■ **What the task requires**:
Every line below that holds the string "addaction" should be copied.

■ **Exercise data**:
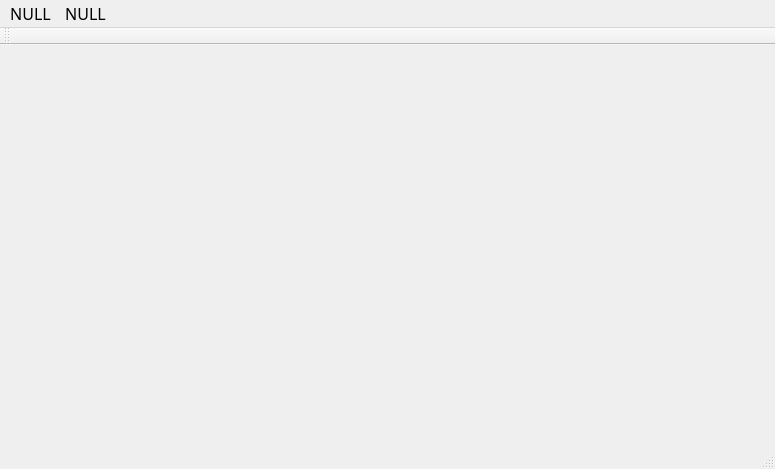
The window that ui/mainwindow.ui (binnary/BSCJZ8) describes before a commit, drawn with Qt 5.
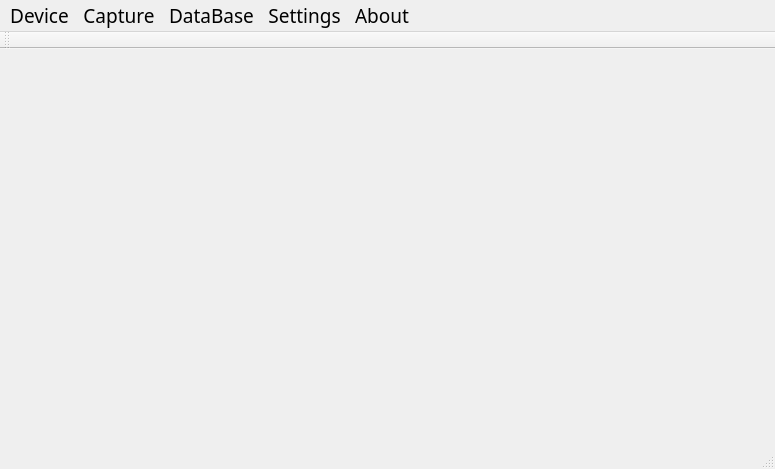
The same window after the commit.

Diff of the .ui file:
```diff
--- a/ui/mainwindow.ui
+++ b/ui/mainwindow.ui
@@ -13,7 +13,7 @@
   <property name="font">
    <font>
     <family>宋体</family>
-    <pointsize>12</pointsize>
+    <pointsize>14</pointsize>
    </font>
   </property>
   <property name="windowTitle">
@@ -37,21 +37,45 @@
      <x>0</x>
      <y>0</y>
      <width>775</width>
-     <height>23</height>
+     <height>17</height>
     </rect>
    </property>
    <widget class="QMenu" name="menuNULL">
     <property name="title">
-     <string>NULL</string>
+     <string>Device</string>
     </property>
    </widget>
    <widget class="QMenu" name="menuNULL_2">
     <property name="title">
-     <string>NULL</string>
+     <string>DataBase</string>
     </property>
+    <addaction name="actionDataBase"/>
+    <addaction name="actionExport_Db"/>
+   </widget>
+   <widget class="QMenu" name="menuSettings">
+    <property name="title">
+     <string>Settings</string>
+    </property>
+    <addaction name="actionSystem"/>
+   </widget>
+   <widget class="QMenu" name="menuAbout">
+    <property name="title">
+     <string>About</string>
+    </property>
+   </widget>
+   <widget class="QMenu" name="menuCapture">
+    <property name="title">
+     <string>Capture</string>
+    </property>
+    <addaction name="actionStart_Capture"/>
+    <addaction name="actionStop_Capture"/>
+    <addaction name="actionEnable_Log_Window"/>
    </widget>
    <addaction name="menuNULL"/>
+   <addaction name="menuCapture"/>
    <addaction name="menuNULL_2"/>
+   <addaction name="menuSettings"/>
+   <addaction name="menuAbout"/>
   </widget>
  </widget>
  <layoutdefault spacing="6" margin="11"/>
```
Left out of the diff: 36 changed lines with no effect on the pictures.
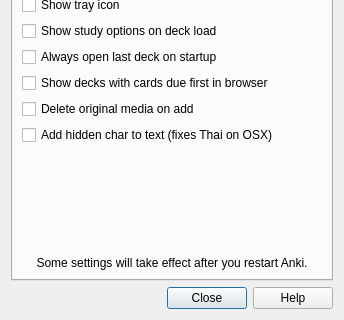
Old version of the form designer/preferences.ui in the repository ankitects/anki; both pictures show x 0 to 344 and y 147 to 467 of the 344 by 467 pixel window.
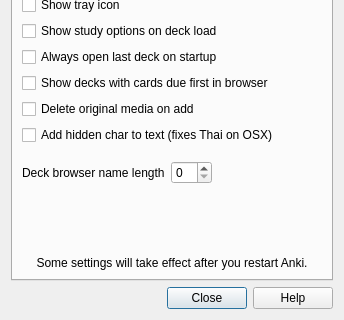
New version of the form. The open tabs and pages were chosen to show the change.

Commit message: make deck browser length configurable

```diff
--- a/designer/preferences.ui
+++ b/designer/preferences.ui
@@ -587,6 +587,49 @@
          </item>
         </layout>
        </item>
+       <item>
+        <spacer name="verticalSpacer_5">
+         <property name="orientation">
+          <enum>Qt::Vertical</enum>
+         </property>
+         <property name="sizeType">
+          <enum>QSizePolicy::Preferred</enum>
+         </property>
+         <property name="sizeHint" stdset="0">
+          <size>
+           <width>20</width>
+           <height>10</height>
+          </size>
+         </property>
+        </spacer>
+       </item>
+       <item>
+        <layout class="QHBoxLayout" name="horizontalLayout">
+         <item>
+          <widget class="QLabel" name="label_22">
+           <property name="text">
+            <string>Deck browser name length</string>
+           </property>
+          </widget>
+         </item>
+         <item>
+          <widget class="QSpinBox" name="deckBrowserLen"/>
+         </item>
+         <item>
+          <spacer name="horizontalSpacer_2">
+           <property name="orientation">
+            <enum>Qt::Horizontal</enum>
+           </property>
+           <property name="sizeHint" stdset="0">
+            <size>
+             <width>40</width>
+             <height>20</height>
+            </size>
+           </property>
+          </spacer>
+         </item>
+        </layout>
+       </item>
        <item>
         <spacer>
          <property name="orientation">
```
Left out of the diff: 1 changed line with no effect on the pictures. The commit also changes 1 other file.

■ **Exercise result**:
+    <addaction name="actionDataBase"/>
+    <addaction name="actionExport_Db"/>
+    <addaction name="actionSystem"/>
+    <addaction name="actionStart_Capture"/>
+    <addaction name="actionStop_Capture"/>
+    <addaction name="actionEnable_Log_Window"/>
    <addaction name="menuNULL"/>
+   <addaction name="menuCapture"/>
    <addaction name="menuNULL_2"/>
+   <addaction name="menuSettings"/>
+   <addaction name="menuAbout"/>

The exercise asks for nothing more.